**EXERCISE DIRECTIONS**
Below are the records; collect from them each line containing the string "tags".
◆ ◆ ◆ ◆ ◆
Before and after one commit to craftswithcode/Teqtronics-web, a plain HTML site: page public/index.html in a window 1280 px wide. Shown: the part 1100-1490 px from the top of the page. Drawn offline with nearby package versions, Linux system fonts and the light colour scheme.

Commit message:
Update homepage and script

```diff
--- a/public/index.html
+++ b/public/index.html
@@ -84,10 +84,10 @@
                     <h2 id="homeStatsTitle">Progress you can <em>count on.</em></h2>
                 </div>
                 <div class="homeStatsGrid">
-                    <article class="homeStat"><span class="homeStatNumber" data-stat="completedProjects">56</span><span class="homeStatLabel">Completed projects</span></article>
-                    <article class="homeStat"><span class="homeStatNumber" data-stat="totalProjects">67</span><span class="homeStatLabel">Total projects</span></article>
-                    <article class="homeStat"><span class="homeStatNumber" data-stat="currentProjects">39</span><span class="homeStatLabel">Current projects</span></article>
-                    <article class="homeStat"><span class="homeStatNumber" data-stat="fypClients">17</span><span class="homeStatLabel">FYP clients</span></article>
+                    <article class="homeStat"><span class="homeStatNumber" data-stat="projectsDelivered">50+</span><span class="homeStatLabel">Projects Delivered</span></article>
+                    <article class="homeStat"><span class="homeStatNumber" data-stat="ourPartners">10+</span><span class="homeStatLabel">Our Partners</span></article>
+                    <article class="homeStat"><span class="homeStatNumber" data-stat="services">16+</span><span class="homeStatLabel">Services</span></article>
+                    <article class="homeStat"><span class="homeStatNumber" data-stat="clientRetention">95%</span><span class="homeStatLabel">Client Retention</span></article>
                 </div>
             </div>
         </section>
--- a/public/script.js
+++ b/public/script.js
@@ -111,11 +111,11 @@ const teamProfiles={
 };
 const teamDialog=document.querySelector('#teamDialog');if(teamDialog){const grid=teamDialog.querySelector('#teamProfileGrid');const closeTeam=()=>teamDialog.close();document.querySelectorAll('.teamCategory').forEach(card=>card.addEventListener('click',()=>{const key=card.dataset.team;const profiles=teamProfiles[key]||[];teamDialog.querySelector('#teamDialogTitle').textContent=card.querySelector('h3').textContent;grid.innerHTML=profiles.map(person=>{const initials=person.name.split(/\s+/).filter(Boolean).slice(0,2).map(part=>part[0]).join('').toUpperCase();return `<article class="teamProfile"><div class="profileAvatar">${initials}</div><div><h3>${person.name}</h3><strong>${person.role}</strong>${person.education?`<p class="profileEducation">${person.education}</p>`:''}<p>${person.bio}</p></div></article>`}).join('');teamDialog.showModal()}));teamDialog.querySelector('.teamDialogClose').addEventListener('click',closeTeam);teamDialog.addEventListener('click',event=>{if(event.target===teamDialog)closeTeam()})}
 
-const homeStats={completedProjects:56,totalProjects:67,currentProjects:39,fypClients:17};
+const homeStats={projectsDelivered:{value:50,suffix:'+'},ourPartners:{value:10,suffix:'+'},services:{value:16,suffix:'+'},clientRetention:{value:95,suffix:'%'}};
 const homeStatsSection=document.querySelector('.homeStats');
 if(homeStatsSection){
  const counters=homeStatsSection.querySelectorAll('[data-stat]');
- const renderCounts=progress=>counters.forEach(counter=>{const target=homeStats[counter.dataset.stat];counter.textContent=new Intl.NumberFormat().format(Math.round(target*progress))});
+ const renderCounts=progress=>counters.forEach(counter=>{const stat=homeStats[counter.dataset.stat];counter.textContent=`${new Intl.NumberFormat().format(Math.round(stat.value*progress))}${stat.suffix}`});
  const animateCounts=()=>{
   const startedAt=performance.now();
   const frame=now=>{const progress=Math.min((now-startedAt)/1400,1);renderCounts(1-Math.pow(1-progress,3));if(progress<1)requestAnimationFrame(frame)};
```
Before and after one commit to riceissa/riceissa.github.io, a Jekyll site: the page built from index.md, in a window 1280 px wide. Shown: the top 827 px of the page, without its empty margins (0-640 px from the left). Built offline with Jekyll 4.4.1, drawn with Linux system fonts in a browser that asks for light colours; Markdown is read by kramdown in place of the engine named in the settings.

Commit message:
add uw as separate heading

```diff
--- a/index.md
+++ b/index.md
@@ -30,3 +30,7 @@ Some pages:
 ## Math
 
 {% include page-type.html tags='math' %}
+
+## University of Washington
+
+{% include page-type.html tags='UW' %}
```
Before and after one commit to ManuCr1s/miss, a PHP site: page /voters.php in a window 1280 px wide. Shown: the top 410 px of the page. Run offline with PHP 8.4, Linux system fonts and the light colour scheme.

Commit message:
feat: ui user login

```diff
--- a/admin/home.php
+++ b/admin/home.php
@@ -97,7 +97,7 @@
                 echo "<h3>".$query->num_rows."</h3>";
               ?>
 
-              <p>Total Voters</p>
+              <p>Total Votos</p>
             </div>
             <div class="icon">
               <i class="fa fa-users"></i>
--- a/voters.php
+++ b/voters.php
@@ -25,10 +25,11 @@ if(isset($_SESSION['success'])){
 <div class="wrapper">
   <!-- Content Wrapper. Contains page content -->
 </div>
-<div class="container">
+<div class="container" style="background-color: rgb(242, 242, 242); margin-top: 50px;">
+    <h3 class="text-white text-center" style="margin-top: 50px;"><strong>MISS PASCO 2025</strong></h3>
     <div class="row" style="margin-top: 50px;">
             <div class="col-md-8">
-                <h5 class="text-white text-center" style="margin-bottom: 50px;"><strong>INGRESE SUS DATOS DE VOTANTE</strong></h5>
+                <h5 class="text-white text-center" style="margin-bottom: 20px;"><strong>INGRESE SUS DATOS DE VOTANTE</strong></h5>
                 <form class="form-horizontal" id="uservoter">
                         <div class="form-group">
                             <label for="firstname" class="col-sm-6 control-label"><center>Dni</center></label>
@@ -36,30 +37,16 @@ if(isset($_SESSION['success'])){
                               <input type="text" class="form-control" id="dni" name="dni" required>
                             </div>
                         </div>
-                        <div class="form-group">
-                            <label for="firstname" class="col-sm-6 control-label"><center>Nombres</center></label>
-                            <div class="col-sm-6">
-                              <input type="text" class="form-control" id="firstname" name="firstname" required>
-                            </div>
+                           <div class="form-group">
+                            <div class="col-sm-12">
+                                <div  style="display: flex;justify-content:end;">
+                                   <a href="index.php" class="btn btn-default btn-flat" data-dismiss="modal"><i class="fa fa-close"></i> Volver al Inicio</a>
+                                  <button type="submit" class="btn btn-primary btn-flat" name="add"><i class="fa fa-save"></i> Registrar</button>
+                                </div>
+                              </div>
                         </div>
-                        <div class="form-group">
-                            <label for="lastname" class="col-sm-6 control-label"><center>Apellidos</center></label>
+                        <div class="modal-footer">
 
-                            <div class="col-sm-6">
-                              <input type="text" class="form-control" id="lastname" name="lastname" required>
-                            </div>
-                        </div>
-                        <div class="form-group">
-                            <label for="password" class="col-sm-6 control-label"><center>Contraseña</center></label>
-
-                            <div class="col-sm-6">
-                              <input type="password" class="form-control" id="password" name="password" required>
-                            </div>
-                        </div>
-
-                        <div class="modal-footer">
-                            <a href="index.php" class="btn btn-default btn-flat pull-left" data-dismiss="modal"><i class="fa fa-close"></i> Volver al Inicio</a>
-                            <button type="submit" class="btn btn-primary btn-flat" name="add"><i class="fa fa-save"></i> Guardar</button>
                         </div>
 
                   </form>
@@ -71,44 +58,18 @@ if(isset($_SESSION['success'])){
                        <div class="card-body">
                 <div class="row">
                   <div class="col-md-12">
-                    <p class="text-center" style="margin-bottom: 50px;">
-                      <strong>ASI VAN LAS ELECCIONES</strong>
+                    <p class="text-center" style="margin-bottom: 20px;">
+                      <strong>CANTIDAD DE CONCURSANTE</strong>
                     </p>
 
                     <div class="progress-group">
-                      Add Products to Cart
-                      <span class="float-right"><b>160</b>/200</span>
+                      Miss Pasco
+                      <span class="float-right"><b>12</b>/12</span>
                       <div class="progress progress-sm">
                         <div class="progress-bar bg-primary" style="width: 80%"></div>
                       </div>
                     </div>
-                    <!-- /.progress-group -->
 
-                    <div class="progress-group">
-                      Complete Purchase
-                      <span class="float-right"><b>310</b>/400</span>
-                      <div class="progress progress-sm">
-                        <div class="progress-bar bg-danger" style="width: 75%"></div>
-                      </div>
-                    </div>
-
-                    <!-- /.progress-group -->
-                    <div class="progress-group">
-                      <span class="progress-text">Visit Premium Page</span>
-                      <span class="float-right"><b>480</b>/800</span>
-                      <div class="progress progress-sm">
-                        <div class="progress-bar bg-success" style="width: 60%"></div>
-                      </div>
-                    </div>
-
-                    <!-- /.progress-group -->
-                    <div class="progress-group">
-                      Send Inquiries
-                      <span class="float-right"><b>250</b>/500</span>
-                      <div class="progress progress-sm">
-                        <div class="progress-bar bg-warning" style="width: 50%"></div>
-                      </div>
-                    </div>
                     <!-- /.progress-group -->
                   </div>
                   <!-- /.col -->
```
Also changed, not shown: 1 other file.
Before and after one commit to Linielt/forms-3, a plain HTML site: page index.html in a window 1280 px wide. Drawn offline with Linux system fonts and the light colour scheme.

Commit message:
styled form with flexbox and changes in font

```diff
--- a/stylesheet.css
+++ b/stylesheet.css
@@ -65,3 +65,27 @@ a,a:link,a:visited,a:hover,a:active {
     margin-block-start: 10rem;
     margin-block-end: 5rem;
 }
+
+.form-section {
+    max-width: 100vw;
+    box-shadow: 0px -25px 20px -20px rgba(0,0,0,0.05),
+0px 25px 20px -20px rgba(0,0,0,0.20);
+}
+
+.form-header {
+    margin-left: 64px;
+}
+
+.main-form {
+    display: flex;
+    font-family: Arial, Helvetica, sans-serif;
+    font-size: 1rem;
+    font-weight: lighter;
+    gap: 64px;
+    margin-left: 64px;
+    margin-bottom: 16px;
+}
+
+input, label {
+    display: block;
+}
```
◆ ◆ ◆ ◆ ◆
**YOUR SOLUTION**
 {% include page-type.html tags='math' %}
+{% include page-type.html tags='UW' %}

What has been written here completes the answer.